  • Introduction
  • Introductory Works
  • Textbooks
  • Reference Resources
  • Journals
  • East Asian Immigrants
  • Southeast Asian Immigrants
  • South Asian Immigrants
  • Asian American Immigrants and Pacific Islanders
  • Hispanic Immigrant Adults
  • Hispanic Immigrant Children, Youth, and Families
  • Central American Immigrants
  • Caribbean Immigrants
  • African Immigrants
  • Arab Immigrants
  • European Immigrants and Refugees
  • Multicultural Ethnic Populations
  • Evidence-based Practice with Community Service Evaluation
  • Teaching

Related Articles Expand or collapse the "related articles" sectionabout

Forthcoming Articles Expand or collapse the "forthcoming articles" section

  • Rare and Orphan Diseases and Social Work Practice
  • Social Work Practice with Transgender and Gender Expansive Youth
  • Unaccompanied Immigrant and Refugee Children
  • Find more forthcoming articles...


Social Work Immigrants and Refugees: Evidence-based Social Work Practice
Rowena Fong
  • LAST REVIEWED: 25 May 2011
  • LAST MODIFIED: 25 May 2011
  • DOI: 10.1093/obo/9780195389678-0090


Immigrants and refugees are an integral part of American society and the rest of the world. Immigration status has differentiated immigrants to be persons who, with or without legal documentation, leave their homes of origin to seek employment, family reunification, education, or new beginnings in another country. Immigrants have the option of returning to their homelands. Refugees, on the other hand, leave their countries of origin seeking refugee status because of political or religious oppression, and flee persecution and torture without the option of returning to their home countries for safety reasons. Asylees are also persons who leave their homelands because of persecution and torture, and seek refugee status after they have arrived in new countries.

Introductory Works

Potocky-Tripodi 2002 and Segal 2002 offer overviews of the problems faced by immigrants and refugees. Both also discuss recommendations for specific evidence-based interventions at micro, mezzo, and macro levels of practice, covering a wide range of areas related to health, mental health, education, economics, housing, social welfare, criminal justice, and substance abuse.

  • Potocky-Tripodi, M. 2002. Best practices for social work with refugees and immigrants. New York: Columbia Univ. Press.

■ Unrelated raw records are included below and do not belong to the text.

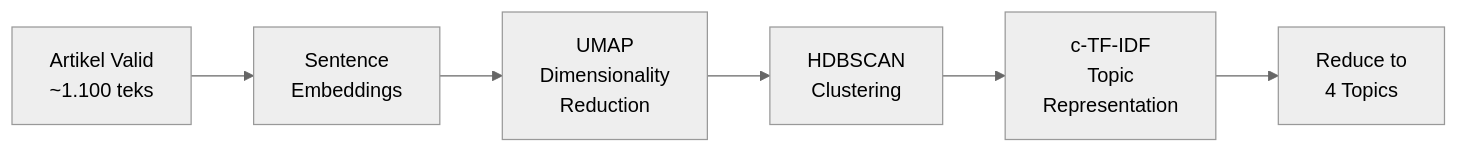
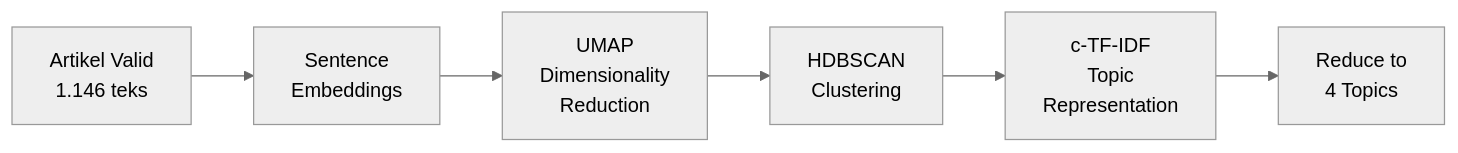
The third of 4 diagrams in Project A/PIPELINE_LPDP_NLP.md (MIqbalBY/PBA), drawn with Mermaid (neutral theme) before and after one commit. The commit also changed other lines of this file and 2 other files, not shown here.

````diff
--- a/Project A/PIPELINE_LPDP_NLP.md
+++ b/Project A/PIPELINE_LPDP_NLP.md
@@ -326,8 +385,8 @@
 ```mermaid
 flowchart LR
-    A["Artikel Valid\n~1.100 teks"] --> B["Sentence\nEmbeddings"]
+    A["Artikel Valid\n1.146 teks"] --> B["Sentence\nEmbeddings"]
     B --> C["UMAP\nDimensionality\nReduction"]
     C --> D["HDBSCAN\nClustering"]
     D --> E["c-TF-IDF\nTopic\nRepresentation"]
     E --> F["Reduce to\n4 Topics"]
 ```
````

    This text is a guide to social work practice with refugees and immigrants, providing background information about them. It presents concrete recommendations regarding age-specific, evidence-based practices for interventions at the micro, mezzo, and macro levels of social work practice in health care, mental health, family, education, and economic situations.

  • Segal, U. 2002. A framework for immigration: Asians in the United States. New York: Columbia Univ. Press.

    This introductory work gives readers the historical accounts of immigration experiences, documenting public policies related to social welfare, housing, education, criminal justice, health, mental health, and substance abuse.

back to top

Users without a subscription are not able to see the full content on this page. Please subscribe or login.

How to Subscribe

Oxford Bibliographies Online is available by subscription and perpetual access to institutions. For more information or to contact an Oxford Sales Representative click here.